:: TASK STATEMENT ::
Please reproduce all the records exactly while leaving out their pictures.

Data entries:
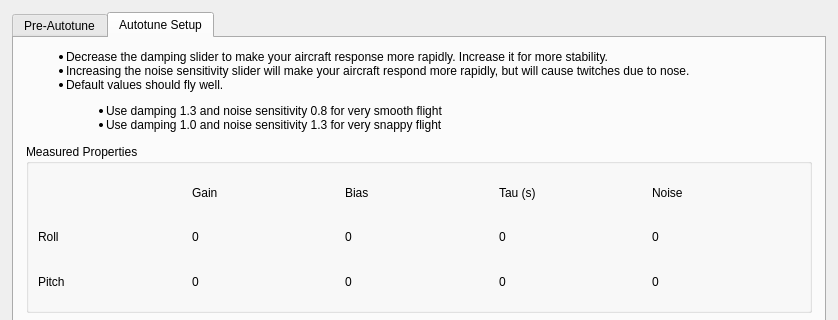
Qt form ground/gcs/src/plugins/config/autotune.ui (TauLabs/TauLabs) before a commit; both pictures show x 0 to 838 and y 0 to 320 of the 838 by 757 pixel window.
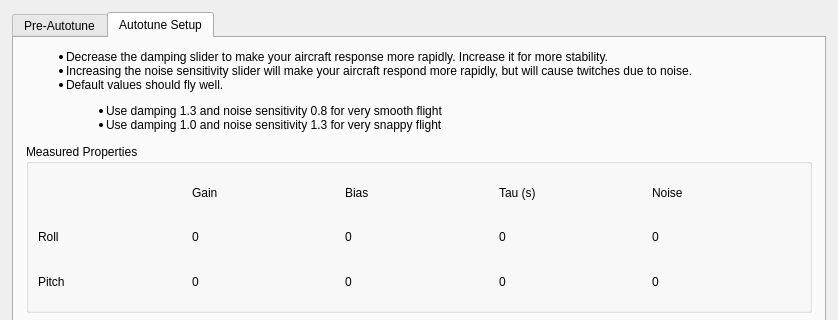
The same form after that commit. The open tabs and pages were chosen to show the change. Icons and pictures are not drawn.

Commit message: Autotune: fix typo in UI

The edit to the form file:
```diff
--- a/ground/gcs/src/plugins/config/autotune.ui
+++ b/ground/gcs/src/plugins/config/autotune.ui
@@ -357,7 +357,7 @@
              <property name="text">
               <string>&lt;html&gt;&lt;head/&gt;&lt;body&gt;
 &lt;ul&gt;
-&lt;li&gt;Decrease the damping slider to make your aircraft response more rapidly. Increase it for more stability.&lt;/li&gt; &lt;li&gt;Increasing the noise sensitivity slider will make your aircraft respond more rapidly, but will cause twitches due to nose.&lt;/li&gt;
+&lt;li&gt;Decrease the damping slider to make your aircraft response more rapidly. Increase it for more stability.&lt;/li&gt; &lt;li&gt;Increasing the noise sensitivity slider will make your aircraft respond more rapidly, but will cause twitches due to noise.&lt;/li&gt;
 &lt;li&gt;Default values should fly well.
   &lt;ul&gt;
    &lt;li&gt;Use damping 1.3 and noise sensitivity 0.8 for very smooth flight&lt;/li&gt;
```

:: TASK RESULT ::
Qt form ground/gcs/src/plugins/config/autotune.ui (TauLabs/TauLabs) before a commit; both pictures show x 0 to 838 and y 0 to 320 of the 838 by 757 pixel window.
The same form after that commit. The open tabs and pages were chosen to show the change. Icons and pictures are not drawn.

Commit message: Autotune: fix typo in UI

The edit to the form file:
```diff
--- a/ground/gcs/src/plugins/config/autotune.ui
+++ b/ground/gcs/src/plugins/config/autotune.ui
@@ -357,7 +357,7 @@
              <property name="text">
               <string>&lt;html&gt;&lt;head/&gt;&lt;body&gt;
 &lt;ul&gt;
-&lt;li&gt;Decrease the damping slider to make your aircraft response more rapidly. Increase it for more stability.&lt;/li&gt; &lt;li&gt;Increasing the noise sensitivity slider will make your aircraft respond more rapidly, but will cause twitches due to nose.&lt;/li&gt;
+&lt;li&gt;Decrease the damping slider to make your aircraft response more rapidly. Increase it for more stability.&lt;/li&gt; &lt;li&gt;Increasing the noise sensitivity slider will make your aircraft respond more rapidly, but will cause twitches due to noise.&lt;/li&gt;
 &lt;li&gt;Default values should fly well.
   &lt;ul&gt;
    &lt;li&gt;Use damping 1.3 and noise sensitivity 0.8 for very smooth flight&lt;/li&gt;
```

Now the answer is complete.